Dataset items
++++++++++
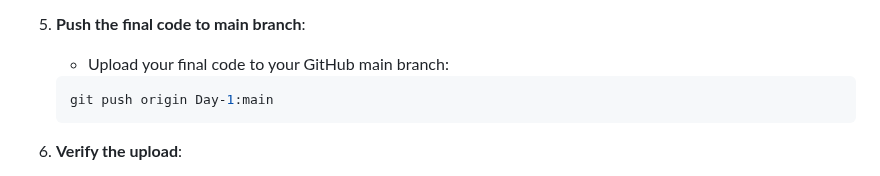
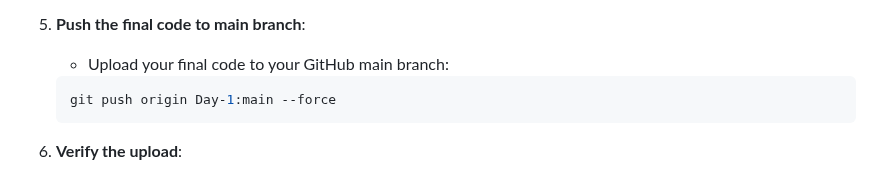
Before and after one commit to Teckas-Technologies/jobreadydevs-30days-challenge, a Markdown page: Readme.md, the part around the change. Drawn GitHub-style.

````diff
--- a/Readme.md
+++ b/Readme.md
@@ -148,7 +148,7 @@ Whether you’re new to development or need a refresher, this day is designed to
 5. **Push the final code to main branch**:
    - Upload your final code to your GitHub main branch:
     ```bash
-    git push origin Day-1:main
+    git push origin Day-1:main --force
     ```
 
 6. **Verify the upload**:
````
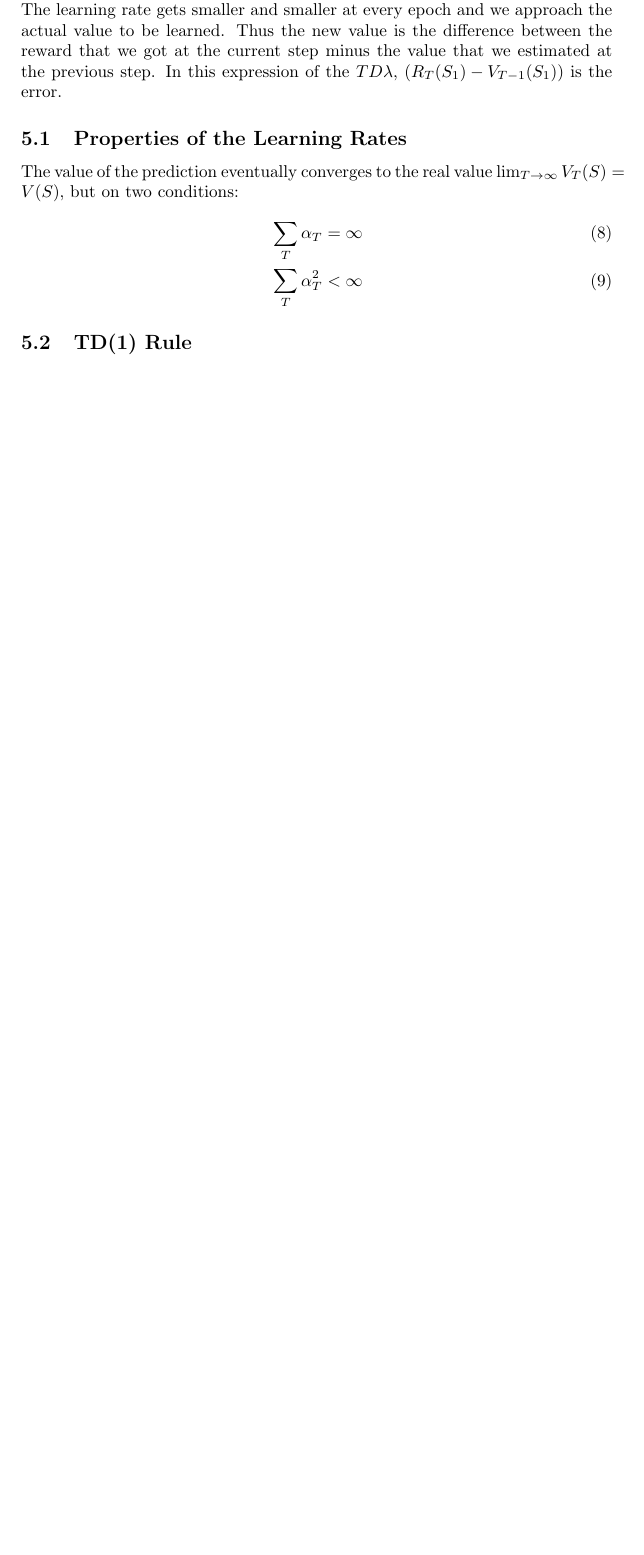
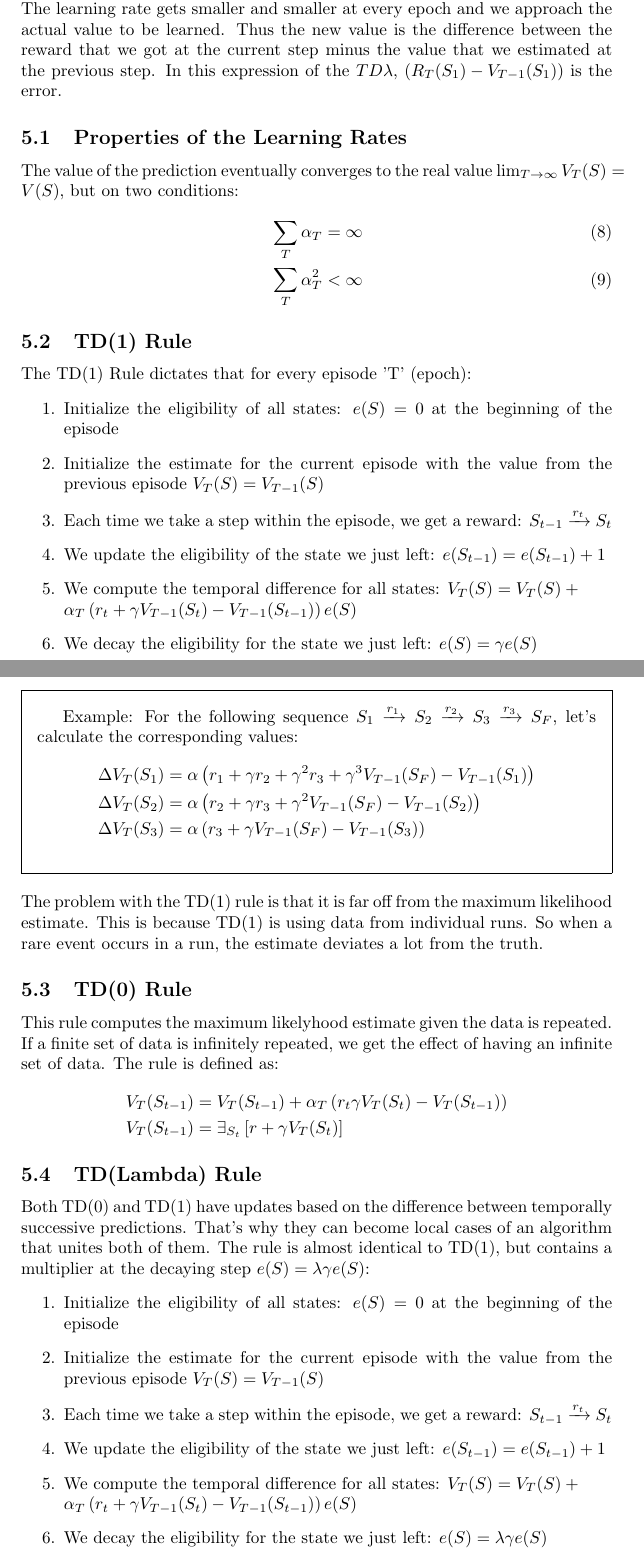
Before and after one commit to rossrco/lectures, a LaTeX document (udacity/reinforcement_learning.tex): part of page 6 of 6 before the commit and two parts of pages 6 and 7 of 8 after it, the two joined at a grey line, cut so that both start at the same text, the shorter picture padded with empty space. Compiled offline with pdfLaTeX.

```diff
--- a/udacity/reinforcement_learning.tex
+++ b/udacity/reinforcement_learning.tex
@@ -1,6 +1,8 @@
 \documentclass{article}
 \usepackage{amsmath}
+\usepackage{mathtools}
 \usepackage{framed}
+\usepackage{tikz}
 
 \title{Udacity Reinforcement Learning Course Notes}
 \author{Ross K}
@@ -138,3 +140,38 @@
   &\sum_{T} \alpha_T^2 < \infty
 \end{align}
 \subsection{TD(1) Rule}
+The TD(1) Rule dictates that for every episode 'T' (epoch):
+\begin{enumerate}
+  \item Initialize the eligibility of all states: $e(S) = 0$ at the beginning of the episode
+  \item Initialize the estimate for the current episode with the value from the previous episode $V_T(S) = V_{T - 1}(S)$
+  \item Each time we take a step within the episode, we get a reward: $S_{t - 1} \xrightarrow{r_t} S_t$
+  \item We update the eligibility of the state we just left: $e(S_{t - 1}) = e(S_{t - 1}) + 1$
+  \item We compute the temporal difference for all states: $V_T(S) = V_T(S) + \newline \alpha_T \left( r_t + \gamma V_{T - 1}(S_t) - V_{T - 1}(S_{t - 1}) \right) e(S)$
+  \item We decay the eligibility for the state we just left: $e(S) = \gamma e(S)$
+\end{enumerate}
+\begin{framed}
+  Example:
+  For the following sequence $S_1 \xrightarrow{r_1} S_2 \xrightarrow{r_2} S_3 \xrightarrow{r_3} S_F$, let's calculate the corresponding values:
+  \begin{align*}
+    &\Delta V_T(S_1) = \alpha \left( r_1 + \gamma r_2 + \gamma^2 r_3 + \gamma^3 V_{T - 1} (S_F) - V_{T - 1} (S_1) \right) \\
+    &\Delta V_T(S_2) = \alpha \left( r_2 + \gamma r_3 + \gamma^2 V_{T - 1} (S_F) - V_{T - 1} (S_2) \right) \\
+    &\Delta V_T(S_3) = \alpha \left( r_3 + \gamma V_{T - 1} (S_F) - V_{T - 1} (S_3) \right)
+  \end{align*}
+\end{framed}
+The problem with the TD(1) rule is that it is far off from the maximum likelihood estimate. This is because TD(1) is using data from individual runs. So when a rare event occurs in a run, the estimate deviates a lot from the truth.
+\subsection{TD(0) Rule}
+This rule computes the maximum likelyhood estimate given the data is repeated. If a finite set of data is infinitely repeated, we get the effect of having an infinite set of data. The rule is defined as:
+\begin{align*}
+  &V_T(S_{t - 1}) = V_T(S_{t - 1}) + \alpha_T \left( r_t \gamma V_T(S_t) - V_T(S_{t - 1}) \right) \\
+  &V_T(S_{t - 1}) = \exists_{S_t} \left[ r + \gamma V_T(S_t) \right]
+\end{align*}
+\subsection{TD(Lambda) Rule}
+Both TD(0) and TD(1) have updates based on the difference between temporally successive predictions. That's why they can become local cases of an algorithm that unites both of them. The rule is almost identical to TD(1), but contains a multiplier at the decaying step $e(S) = \lambda \gamma e(S)$:
+\begin{enumerate}
+  \item Initialize the eligibility of all states: $e(S) = 0$ at the beginning of the episode
+  \item Initialize the estimate for the current episode with the value from the previous episode $V_T(S) = V_{T - 1}(S)$
+  \item Each time we take a step within the episode, we get a reward: $S_{t - 1} \xrightarrow{r_t} S_t$
+  \item We update the eligibility of the state we just left: $e(S_{t - 1}) = e(S_{t - 1}) + 1$
+  \item We compute the temporal difference for all states: $V_T(S) = V_T(S) + \newline \alpha_T \left( r_t + \gamma V_{T - 1}(S_t) - V_{T - 1}(S_{t - 1}) \right) e(S)$
+  \item We decay the eligibility for the state we just left: $e(S) = \lambda \gamma e(S)$
+\end{enumerate}
```
Also changed, not shown: udacity/reinforcement_learning.tex (26 more changed lines).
++++++++++
Each line above is to be duplicated exactly, and the pictures are to be omitted.

Before and after one commit to Teckas-Technologies/jobreadydevs-30days-challenge, a Markdown page: Readme.md, the part around the change. Drawn GitHub-style.

````diff
--- a/Readme.md
+++ b/Readme.md
@@ -148,7 +148,7 @@ Whether you’re new to development or need a refresher, this day is designed to
 5. **Push the final code to main branch**:
    - Upload your final code to your GitHub main branch:
     ```bash
-    git push origin Day-1:main
+    git push origin Day-1:main --force
     ```
 
 6. **Verify the upload**:
````
Before and after one commit to rossrco/lectures, a LaTeX document (udacity/reinforcement_learning.tex): part of page 6 of 6 before the commit and two parts of pages 6 and 7 of 8 after it, the two joined at a grey line, cut so that both start at the same text, the shorter picture padded with empty space. Compiled offline with pdfLaTeX.

```diff
--- a/udacity/reinforcement_learning.tex
+++ b/udacity/reinforcement_learning.tex
@@ -1,6 +1,8 @@
 \documentclass{article}
 \usepackage{amsmath}
+\usepackage{mathtools}
 \usepackage{framed}
+\usepackage{tikz}
 
 \title{Udacity Reinforcement Learning Course Notes}
 \author{Ross K}
@@ -138,3 +140,38 @@
   &\sum_{T} \alpha_T^2 < \infty
 \end{align}
 \subsection{TD(1) Rule}
+The TD(1) Rule dictates that for every episode 'T' (epoch):
+\begin{enumerate}
+  \item Initialize the eligibility of all states: $e(S) = 0$ at the beginning of the episode
+  \item Initialize the estimate for the current episode with the value from the previous episode $V_T(S) = V_{T - 1}(S)$
+  \item Each time we take a step within the episode, we get a reward: $S_{t - 1} \xrightarrow{r_t} S_t$
+  \item We update the eligibility of the state we just left: $e(S_{t - 1}) = e(S_{t - 1}) + 1$
+  \item We compute the temporal difference for all states: $V_T(S) = V_T(S) + \newline \alpha_T \left( r_t + \gamma V_{T - 1}(S_t) - V_{T - 1}(S_{t - 1}) \right) e(S)$
+  \item We decay the eligibility for the state we just left: $e(S) = \gamma e(S)$
+\end{enumerate}
+\begin{framed}
+  Example:
+  For the following sequence $S_1 \xrightarrow{r_1} S_2 \xrightarrow{r_2} S_3 \xrightarrow{r_3} S_F$, let's calculate the corresponding values:
+  \begin{align*}
+    &\Delta V_T(S_1) = \alpha \left( r_1 + \gamma r_2 + \gamma^2 r_3 + \gamma^3 V_{T - 1} (S_F) - V_{T - 1} (S_1) \right) \\
+    &\Delta V_T(S_2) = \alpha \left( r_2 + \gamma r_3 + \gamma^2 V_{T - 1} (S_F) - V_{T - 1} (S_2) \right) \\
+    &\Delta V_T(S_3) = \alpha \left( r_3 + \gamma V_{T - 1} (S_F) - V_{T - 1} (S_3) \right)
+  \end{align*}
+\end{framed}
+The problem with the TD(1) rule is that it is far off from the maximum likelihood estimate. This is because TD(1) is using data from individual runs. So when a rare event occurs in a run, the estimate deviates a lot from the truth.
+\subsection{TD(0) Rule}
+This rule computes the maximum likelyhood estimate given the data is repeated. If a finite set of data is infinitely repeated, we get the effect of having an infinite set of data. The rule is defined as:
+\begin{align*}
+  &V_T(S_{t - 1}) = V_T(S_{t - 1}) + \alpha_T \left( r_t \gamma V_T(S_t) - V_T(S_{t - 1}) \right) \\
+  &V_T(S_{t - 1}) = \exists_{S_t} \left[ r + \gamma V_T(S_t) \right]
+\end{align*}
+\subsection{TD(Lambda) Rule}
+Both TD(0) and TD(1) have updates based on the difference between temporally successive predictions. That's why they can become local cases of an algorithm that unites both of them. The rule is almost identical to TD(1), but contains a multiplier at the decaying step $e(S) = \lambda \gamma e(S)$:
+\begin{enumerate}
+  \item Initialize the eligibility of all states: $e(S) = 0$ at the beginning of the episode
+  \item Initialize the estimate for the current episode with the value from the previous episode $V_T(S) = V_{T - 1}(S)$
+  \item Each time we take a step within the episode, we get a reward: $S_{t - 1} \xrightarrow{r_t} S_t$
+  \item We update the eligibility of the state we just left: $e(S_{t - 1}) = e(S_{t - 1}) + 1$
+  \item We compute the temporal difference for all states: $V_T(S) = V_T(S) + \newline \alpha_T \left( r_t + \gamma V_{T - 1}(S_t) - V_{T - 1}(S_{t - 1}) \right) e(S)$
+  \item We decay the eligibility for the state we just left: $e(S) = \lambda \gamma e(S)$
+\end{enumerate}
```
Also changed, not shown: udacity/reinforcement_learning.tex (26 more changed lines).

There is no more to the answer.